  • Help one breath easier
  • Its use before breathing practices makes a huge difference to the effectiveness of these practices

Kunjal Kriya - (stomach cleansing)
In this practice you clean the stomach by drinking warm salty water and then regurgitating it.
You drink until the stomach is full – the water has a tendency to come up again by itself. Now most people's reaction is "How revolting!", because the only time we have ever vomited was when our stomach was full of something our body wanted to get rid of fast! – and it was not a pleasant experience. But with kunjal we are only bringing up salty water – and it is not unpleasant. It is a simple and quick process followed by a feeling of well-being and deep relaxation.

This practice has been found helpful to: –
  • Tone and stimulates the abdominal organs
  • Eradicate halitosis
  • Release pent-up emotions
  • Manage asthma and migraine – the technique can be particularly useful in preventing early symptoms developing into a full-blown attack

Shankhaprakshalana (full intestinal cleansing)
In this practice one cleans the whole of the digestive tract.
Intestinal cleansing is done by drinking warm salty water and performing six simple asana (yoga postures), which help to move the water through the intestines. One continues to take the salty water followed by the asanas until the water that you pass is as clear as what you are drinking. It is traditionally practised twice a year in spring and autumn, and brings a wonderful sense of lightness and well being. The cleansing is followed by special food to promote the proper balance of intestinal flora, and then by at least a week of bland vegetarian diet to promote continued cleansing and to rest and heal the gut.

Laghoo Shankhaprakshalana – (short intestinal cleansing)
This is a shorter version of the practice that can be practised more frequently without dietary restriction and it is used by people recovering from an illness. It should be practised before attempting the full practice.

Both practices are followed by Kunjal – (stomach cleansing) and Jala Neti (nose cleansing).

Shankhaprakshalana helps to: –

  • Relieve indigestion, gas, acidity and constipation
  • Tone the liver and other digestive organs and glands
  • Strengthen the immune system
  • Bring a wonderful feeling of lightness and well-being

Trataka – (concentration gazing)
The practice of Trataka involves gazing at a point or object without blinking the eyes.
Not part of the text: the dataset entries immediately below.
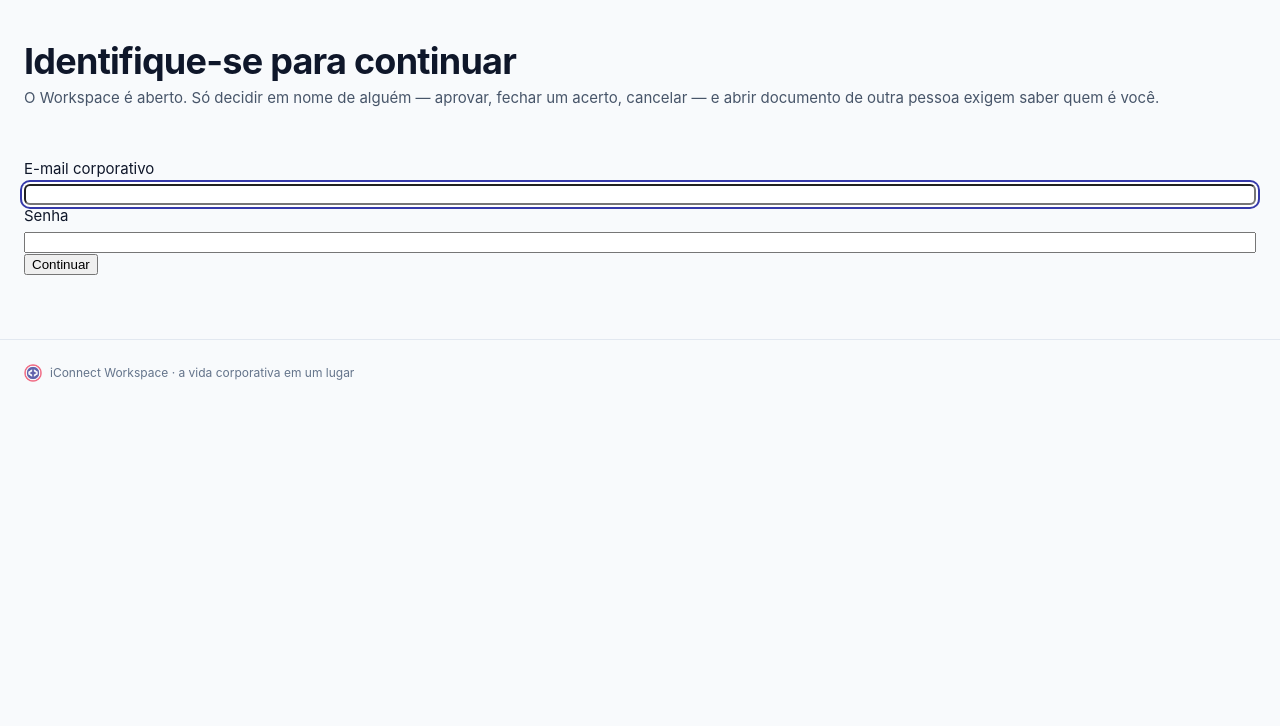
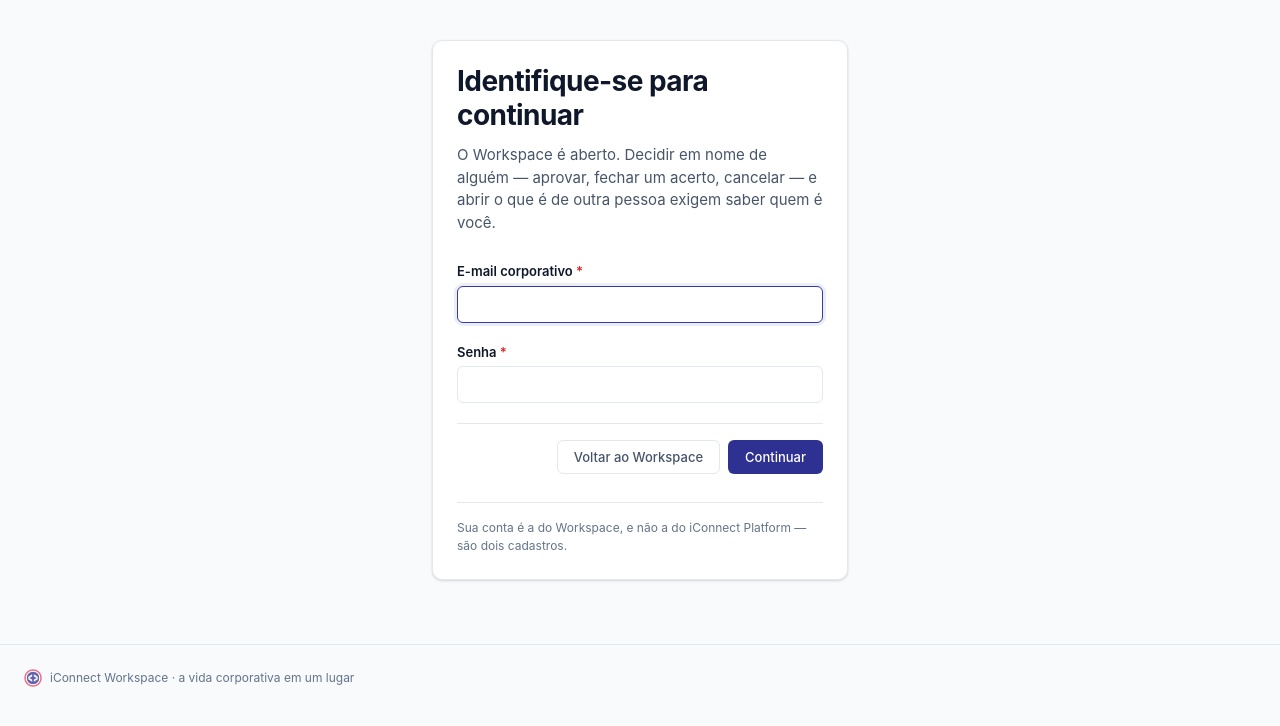
Before and after one commit to chriisataide/iconnect-workspace, a Django app: template contas/templates/contas/entrar.html in a window 1280 px wide. Shown: the part 52-778 px from the top of the page. Run offline with Django 5.2, Linux system fonts and the light colour scheme; the template is opened without the code that fills it, so the values that code supplies are empty.

Commit message:
fix(entrar): a tela usava um vocabulário de CSS que não existe neste projeto
A tela de identificação renderizava com as caixas cruas do navegador, no meio
de um produto inteiro estilizado. O motivo não era falta de estilo: era estilo
escrito em outro idioma. Ela usava `au-form-entrar`, `au-campo-entrada`,
`au-campo-rotulo` e `au-botao` — o vocabulário do projeto anterior, que nunca
teve uma linha de CSS aqui. Nenhuma das cinco classes existia; todas as outras
223 usadas em templates existiam.

Nada quebrava, e é esse o ponto: HTML aceita qualquer classe, o Django renderiza
feliz e a suíte passava verde. Estilo regride em silêncio, como as cores que o
teste de contraste ao lado protege — e `/entrar/` é a pior tela possível para
esse defeito, porque ninguém chega nela navegando. Só se cai lá ao tentar um
ato que exige identidade, e a primeira impressão de quem cai é a de um
formulário quebrado.

Agora ela fala o idioma da casa: `au-form` + `au-campo` + `au-rotulo` +
`au-input`, botão `au-btn`, erro em `au-aviso--error`. Mais o enquadramento que
faltava: cartão de 26rem centrado, e não campos de ponta a ponta da tela. Não é
a porta do produto — o Workspace continua aberto atrás dela —, então ela não
ocupa a tela inteira como o login de um sistema fechado.

Três detalhes de conteúdo, que estavam junto do problema:

- "Voltar ao Workspace" no lugar de nada: quem chegou aqui por engano não tinha
  saída visível.
- A mensagem de erro continua sem dizer QUAL dos dois campos está errado —
  "este e-mail não existe" transforma a tela num verificador de quem trabalha
  na empresa.
- A nota de que a conta é a do Workspace, e não a do iConnect Platform: são
  dois cadastros, e essa confusão é a razão de o produto existir separado.

E um teste novo para o defeito não voltar em tela nenhuma: toda classe `au-*`
literal escrita num template precisa ter ao menos uma regra no CSS. Conferido
que ele falha no código anterior, apontando as cinco classes pelo nome.

Suíte: 1096 testes passando, cobertura 99,38%.

Co-Authored-By: Claude Opus 5 (1M context) <noreply@anthropic.com>

```diff
--- a/contas/templates/contas/entrar.html
+++ b/contas/templates/contas/entrar.html
@@ -9,47 +9,81 @@
 
   Ela NÃO é a porta do produto: o Workspace é aberto, e ninguém chega aqui
   navegando. Só se cai nesta tela ao tentar um ato que assina em nome de
-  alguém — aprovar, fechar acerto, cancelar — ou ao abrir o documento de outra
+  alguém — aprovar, fechar acerto, cancelar — ou ao abrir o que é de outra
   pessoa. Por isso o texto fala de "identificar-se" e não de "entrar": a pessoa
   já estava usando o produto.
 
-  Provisória: quando o SSO entrar, ela chega aqui já identificada pelo M365 e
-  esta tela deixa de aparecer no caminho normal — sobra como saída para conta de
-  serviço e para quem não está no tenant.
+  O VOCABULÁRIO É O DO DESIGN SYSTEM. Esta tela nasceu com classes de um
+  projeto anterior (`au-form-entrar`, `au-campo-entrada`, `au-botao`) que nunca
+  existiram neste CSS — e por isso aparecia sem estilo nenhum, com as caixas
+  cruas do navegador, no meio de um produto inteiro estilizado. Formulário
+  aqui é `au-form` + `au-campo` + `au-rotulo` + `au-input`, e botão é `au-btn`,
+  como em todas as outras telas.
+
+  Provisória: quando o SSO entrar, a pessoa chega já identificada pelo M365 e
+  esta tela sai do caminho normal — sobra para conta de serviço e para quem não
+  está no tenant.
 {% endcomment %}
 {% block conteudo %}
-  <section class="au-hero">
-    <h1 class="au-hero-titulo">{% trans "Identifique-se para continuar" %}</h1>
-    <p class="au-hero-sub">
-      {% trans "O Workspace é aberto. Só decidir em nome de alguém — aprovar, fechar um acerto, cancelar — e abrir documento de outra pessoa exigem saber quem é você." %}
+  <section class="au-secao au-entrar">
+    <article class="au-card au-entrar-cartao">
+      <h1 class="au-pagina-titulo">{% trans "Identifique-se para continuar" %}</h1>
+      <p class="au-pagina-desc">
+        {% trans "O Workspace é aberto. Decidir em nome de alguém — aprovar, fechar um acerto, cancelar — e abrir o que é de outra pessoa exigem saber quem é você." %}
       </p>
-  </section>
 
-  <section class="au-secao">
-    <form method="post" class="au-form-entrar">
+      <form method="post" class="au-form au-entrar-form">
         {% csrf_token %}
+
         {% if form.errors %}
-        <p class="au-faixa au-faixa--alerta">
+          {% comment %}
+            Uma mensagem só, e sem dizer QUAL dos dois está errado: "este
+            e-mail não existe" transforma a tela num verificador de quem
+            trabalha aqui.
+          {% endcomment %}
+          <div class="au-aviso au-aviso--error" role="alert">
             {% trans "E-mail ou senha não conferem." %}
-        </p>
+          </div>
         {% endif %}
 
-      <label class="au-campo">
-        <span class="au-campo-rotulo">{% trans "E-mail corporativo" %}</span>
-        <input class="au-campo-entrada" type="email" name="username"
+        <div class="au-campo">
+          <label class="au-rotulo" for="id_username">
+            {% trans "E-mail corporativo" %}
+            <span class="au-obrigatorio" aria-hidden="true">*</span>
+          </label>
+          <input class="au-input" id="id_username" type="email" name="username"
                  autocomplete="username" required autofocus>
+        </div>
+
+        <div class="au-campo">
+          <label class="au-rotulo" for="id_password">
+            {% trans "Senha" %}
+            <span class="au-obrigatorio" aria-hidden="true">*</span>
           </label>
+          <input class="au-input" id="id_password" type="password" name="password"
+                 autocomplete="current-password" required>
+        </div>
 
-      <label class="au-campo">
-        <span class="au-campo-rotulo">{% trans "Senha" %}</span>
-        <input class="au-campo-entrada" type="password" name="password"
-               autocomplete="current-password" required>
-      </label>
-
-      <button class="au-botao au-botao--primario" type="submit">
+        <div class="au-form-acoes">
+          {% comment %}
+            "Voltar ao Workspace" e não "Cancelar": não há nada a cancelar — o
+            produto continua aberto do outro lado desta tela, e quem chegou
+            aqui por engano precisa de uma saída óbvia.
+          {% endcomment %}
+          <a class="au-btn au-btn--sutil" href="{% url 'workspace:home' %}">
+            {% trans "Voltar ao Workspace" %}
+          </a>
+          <button class="au-btn au-btn--primario" type="submit">
             {% trans "Continuar" %}
           </button>
+        </div>
+
         <input type="hidden" name="next" value="{{ next }}">
       </form>
+
+      <p class="au-ajuda au-entrar-nota">
+        {% trans "Sua conta é a do Workspace, e não a do iConnect Platform — são dois cadastros." %}
+      </p>
+    </article>
   </section>
 {% endblock %}
--- a/workspace/static/workspace/src/workspace.css
+++ b/workspace/static/workspace/src/workspace.css
@@ -1810,3 +1810,33 @@ a.au-notif-titulo:hover { color: var(--au-accent-text); text-decoration: underli
   .au-trilha-titulo { display: none; }
   .au-trilha-passo--atual .au-trilha-titulo { display: inline; }
 }
+
+/* ── Identificar-se ─────────────────────────────────────────────────
+   Cartão estreito e centrado. Não é a porta do produto — ninguém chega aqui
+   navegando —, então ela não ocupa a tela inteira como o login de um sistema
+   fechado: é uma parada no meio do caminho, e o Workspace continua atrás. */
+
+.au-entrar {
+  display: flex;
+  justify-content: center;
+}
+
+.au-entrar-cartao {
+  width: 100%;
+  /* A medida de leitura de um formulário de duas linhas. Mais largo que isto
+     e os campos viram faixas de ponta a ponta da tela, que é justamente o que
+     esta tela parecia antes de existir esta regra. */
+  max-width: 26rem;
+  padding: var(--au-6);
+  display: flex;
+  flex-direction: column;
+  gap: var(--au-2);
+}
+
+.au-entrar-form { margin-top: var(--au-5); }
+
+.au-entrar-nota {
+  margin-top: var(--au-5);
+  padding-top: var(--au-4);
+  border-top: 1px solid var(--au-border);
+}
```
Also changed, not shown: workspace/tests/test_classes_com_css.py (added, +75 -0 lines). Lines whose indentation alone changed are shown as unchanged.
It is a method of focusing the eyes and in turn the mind on one point to the exclusion of all others. It is the steppingstone between physically oriented practices and mental practices, which lead to higher states of awareness. Traditionally it is part of Hatha Yoga but it may also be considered a part of Raja Yoga. Trataka develops concentration and peace of mind.

Kapalbhati – (purification and vitalisation of the frontal lobes)
Kapalbhati is a technique of pranayama, which massages the abdominal organs, improves respiration and purifies the frontal region of the brain (partly by oxidising the blood). It is also a powerful method of waking up the mind.
After ten rounds of kapalbhati it is impossible to sleep.

Both of the above techniques are practised to clear the mind. They make a wonderful preparation for other meditation practices that can help us with negative thinking and feelings.

Please note that we do not suggest that these practises replace therapies proscribed by your doctor. Should you be suffering from a serious condition you should first seek the advice of your doctor. This article is not a full description of the practices and one should not perform them without prior instruction from a competent yoga teacher.